— PROBLEM DESCRIPTION —
Lift every line from the entries that includes the word "true".

— DATA RECORDS —
_ _ _ _

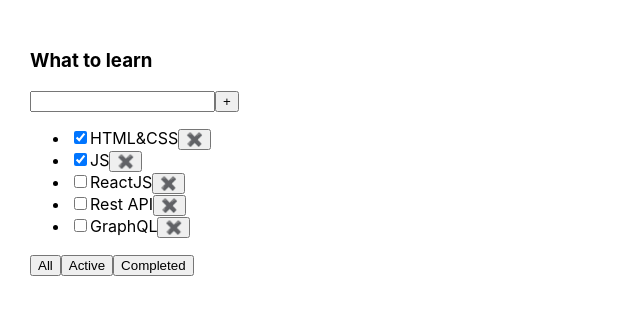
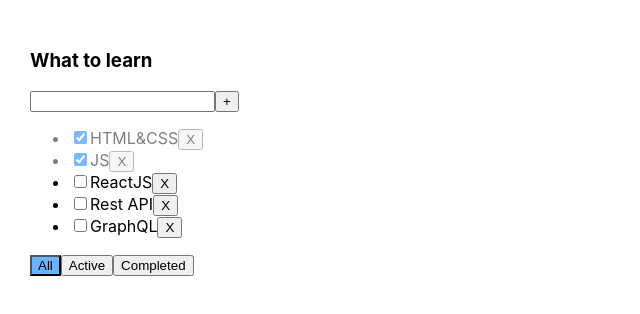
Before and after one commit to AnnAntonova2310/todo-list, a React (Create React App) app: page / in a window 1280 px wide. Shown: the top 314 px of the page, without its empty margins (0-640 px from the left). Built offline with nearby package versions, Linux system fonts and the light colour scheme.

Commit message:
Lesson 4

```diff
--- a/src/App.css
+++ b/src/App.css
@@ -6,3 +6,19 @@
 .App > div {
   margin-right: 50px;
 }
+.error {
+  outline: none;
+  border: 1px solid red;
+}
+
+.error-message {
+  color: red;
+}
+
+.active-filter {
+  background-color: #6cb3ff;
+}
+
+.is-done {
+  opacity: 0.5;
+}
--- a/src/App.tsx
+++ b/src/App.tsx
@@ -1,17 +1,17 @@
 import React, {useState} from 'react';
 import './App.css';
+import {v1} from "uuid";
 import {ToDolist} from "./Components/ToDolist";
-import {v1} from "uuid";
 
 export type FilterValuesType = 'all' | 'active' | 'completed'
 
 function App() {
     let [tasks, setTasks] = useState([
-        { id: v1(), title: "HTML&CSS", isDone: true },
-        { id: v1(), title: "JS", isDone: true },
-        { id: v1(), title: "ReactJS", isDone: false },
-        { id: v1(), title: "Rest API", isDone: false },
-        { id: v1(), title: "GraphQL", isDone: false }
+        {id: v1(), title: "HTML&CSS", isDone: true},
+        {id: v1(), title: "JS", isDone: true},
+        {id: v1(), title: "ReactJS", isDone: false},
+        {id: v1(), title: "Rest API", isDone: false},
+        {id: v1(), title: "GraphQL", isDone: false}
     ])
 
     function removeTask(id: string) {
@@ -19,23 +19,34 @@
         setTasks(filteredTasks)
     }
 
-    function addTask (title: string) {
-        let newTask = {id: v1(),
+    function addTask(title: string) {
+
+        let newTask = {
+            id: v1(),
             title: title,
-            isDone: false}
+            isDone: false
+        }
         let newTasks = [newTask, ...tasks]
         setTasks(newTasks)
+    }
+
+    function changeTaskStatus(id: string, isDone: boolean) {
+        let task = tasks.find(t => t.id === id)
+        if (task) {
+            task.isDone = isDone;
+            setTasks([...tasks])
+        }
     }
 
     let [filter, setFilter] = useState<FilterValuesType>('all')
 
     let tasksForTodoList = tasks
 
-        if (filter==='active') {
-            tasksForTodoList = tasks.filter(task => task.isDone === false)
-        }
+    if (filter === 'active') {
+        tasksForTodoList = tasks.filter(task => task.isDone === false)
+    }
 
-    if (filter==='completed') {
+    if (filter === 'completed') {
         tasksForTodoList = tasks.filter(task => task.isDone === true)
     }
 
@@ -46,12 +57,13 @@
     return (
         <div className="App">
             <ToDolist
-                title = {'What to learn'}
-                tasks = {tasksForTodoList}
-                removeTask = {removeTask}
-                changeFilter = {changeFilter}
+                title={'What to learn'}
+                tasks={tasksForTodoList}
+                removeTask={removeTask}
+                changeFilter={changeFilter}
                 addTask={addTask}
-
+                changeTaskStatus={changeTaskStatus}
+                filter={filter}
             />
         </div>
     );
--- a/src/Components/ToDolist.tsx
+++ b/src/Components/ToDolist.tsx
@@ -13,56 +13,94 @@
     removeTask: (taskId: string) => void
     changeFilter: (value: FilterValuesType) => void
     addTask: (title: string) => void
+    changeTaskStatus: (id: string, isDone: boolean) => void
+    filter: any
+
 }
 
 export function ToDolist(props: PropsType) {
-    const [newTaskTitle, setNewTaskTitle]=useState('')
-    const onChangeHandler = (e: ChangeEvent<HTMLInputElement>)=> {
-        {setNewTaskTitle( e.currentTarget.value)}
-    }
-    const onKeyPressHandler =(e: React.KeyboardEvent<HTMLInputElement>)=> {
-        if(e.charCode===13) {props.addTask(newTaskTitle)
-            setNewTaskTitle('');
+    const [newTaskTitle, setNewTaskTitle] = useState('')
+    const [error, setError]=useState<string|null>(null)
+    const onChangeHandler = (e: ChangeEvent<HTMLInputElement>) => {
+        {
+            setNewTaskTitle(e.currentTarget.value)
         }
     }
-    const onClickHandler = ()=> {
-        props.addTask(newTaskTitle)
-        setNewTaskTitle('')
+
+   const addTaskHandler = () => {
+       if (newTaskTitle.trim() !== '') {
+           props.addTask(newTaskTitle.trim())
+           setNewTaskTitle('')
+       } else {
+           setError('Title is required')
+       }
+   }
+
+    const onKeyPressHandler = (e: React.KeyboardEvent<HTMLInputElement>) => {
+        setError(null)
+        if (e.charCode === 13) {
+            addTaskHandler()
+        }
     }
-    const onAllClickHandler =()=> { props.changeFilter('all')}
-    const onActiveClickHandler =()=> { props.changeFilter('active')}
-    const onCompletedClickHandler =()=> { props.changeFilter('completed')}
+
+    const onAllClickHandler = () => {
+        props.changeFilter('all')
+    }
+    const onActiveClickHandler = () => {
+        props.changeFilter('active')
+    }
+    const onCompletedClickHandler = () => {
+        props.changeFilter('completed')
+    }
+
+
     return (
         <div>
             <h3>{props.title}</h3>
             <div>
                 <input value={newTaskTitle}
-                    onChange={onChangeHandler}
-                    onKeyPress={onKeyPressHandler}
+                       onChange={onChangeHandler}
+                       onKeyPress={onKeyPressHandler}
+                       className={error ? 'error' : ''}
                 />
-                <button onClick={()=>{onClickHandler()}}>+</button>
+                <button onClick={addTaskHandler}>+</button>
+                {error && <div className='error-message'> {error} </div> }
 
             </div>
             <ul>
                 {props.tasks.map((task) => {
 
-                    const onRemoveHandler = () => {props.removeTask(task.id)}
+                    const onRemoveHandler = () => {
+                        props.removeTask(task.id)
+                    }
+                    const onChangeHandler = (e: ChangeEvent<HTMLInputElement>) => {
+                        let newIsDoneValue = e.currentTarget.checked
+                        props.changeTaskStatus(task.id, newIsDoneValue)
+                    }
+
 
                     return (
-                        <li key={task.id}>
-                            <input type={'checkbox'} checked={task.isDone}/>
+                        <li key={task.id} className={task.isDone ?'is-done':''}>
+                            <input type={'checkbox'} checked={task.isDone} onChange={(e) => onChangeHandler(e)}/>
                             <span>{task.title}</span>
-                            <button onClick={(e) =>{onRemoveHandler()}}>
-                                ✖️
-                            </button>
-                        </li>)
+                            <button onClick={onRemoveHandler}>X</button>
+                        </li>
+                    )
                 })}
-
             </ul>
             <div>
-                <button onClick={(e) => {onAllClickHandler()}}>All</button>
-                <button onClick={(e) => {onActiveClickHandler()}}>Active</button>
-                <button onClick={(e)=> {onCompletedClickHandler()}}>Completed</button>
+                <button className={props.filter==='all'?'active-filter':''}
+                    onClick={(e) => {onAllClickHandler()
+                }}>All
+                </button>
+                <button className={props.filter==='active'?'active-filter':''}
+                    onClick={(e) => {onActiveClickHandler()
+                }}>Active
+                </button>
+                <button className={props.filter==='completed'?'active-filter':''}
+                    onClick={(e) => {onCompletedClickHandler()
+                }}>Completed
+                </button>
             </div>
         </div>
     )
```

_ _ _ _

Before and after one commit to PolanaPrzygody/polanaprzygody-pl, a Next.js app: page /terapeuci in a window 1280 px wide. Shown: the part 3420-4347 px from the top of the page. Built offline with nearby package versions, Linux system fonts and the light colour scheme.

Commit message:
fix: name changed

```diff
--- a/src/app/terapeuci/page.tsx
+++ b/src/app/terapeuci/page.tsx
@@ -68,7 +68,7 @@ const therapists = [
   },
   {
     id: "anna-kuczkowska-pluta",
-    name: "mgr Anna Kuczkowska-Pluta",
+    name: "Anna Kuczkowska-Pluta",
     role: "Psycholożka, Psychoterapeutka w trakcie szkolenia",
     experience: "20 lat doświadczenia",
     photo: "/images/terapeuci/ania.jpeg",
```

_ _ _ _

— SOLUTION BELOW —
-        { id: v1(), title: "HTML&CSS", isDone: true },
-        { id: v1(), title: "JS", isDone: true },
+        {id: v1(), title: "HTML&CSS", isDone: true},
+        {id: v1(), title: "JS", isDone: true},
         tasksForTodoList = tasks.filter(task => task.isDone === true)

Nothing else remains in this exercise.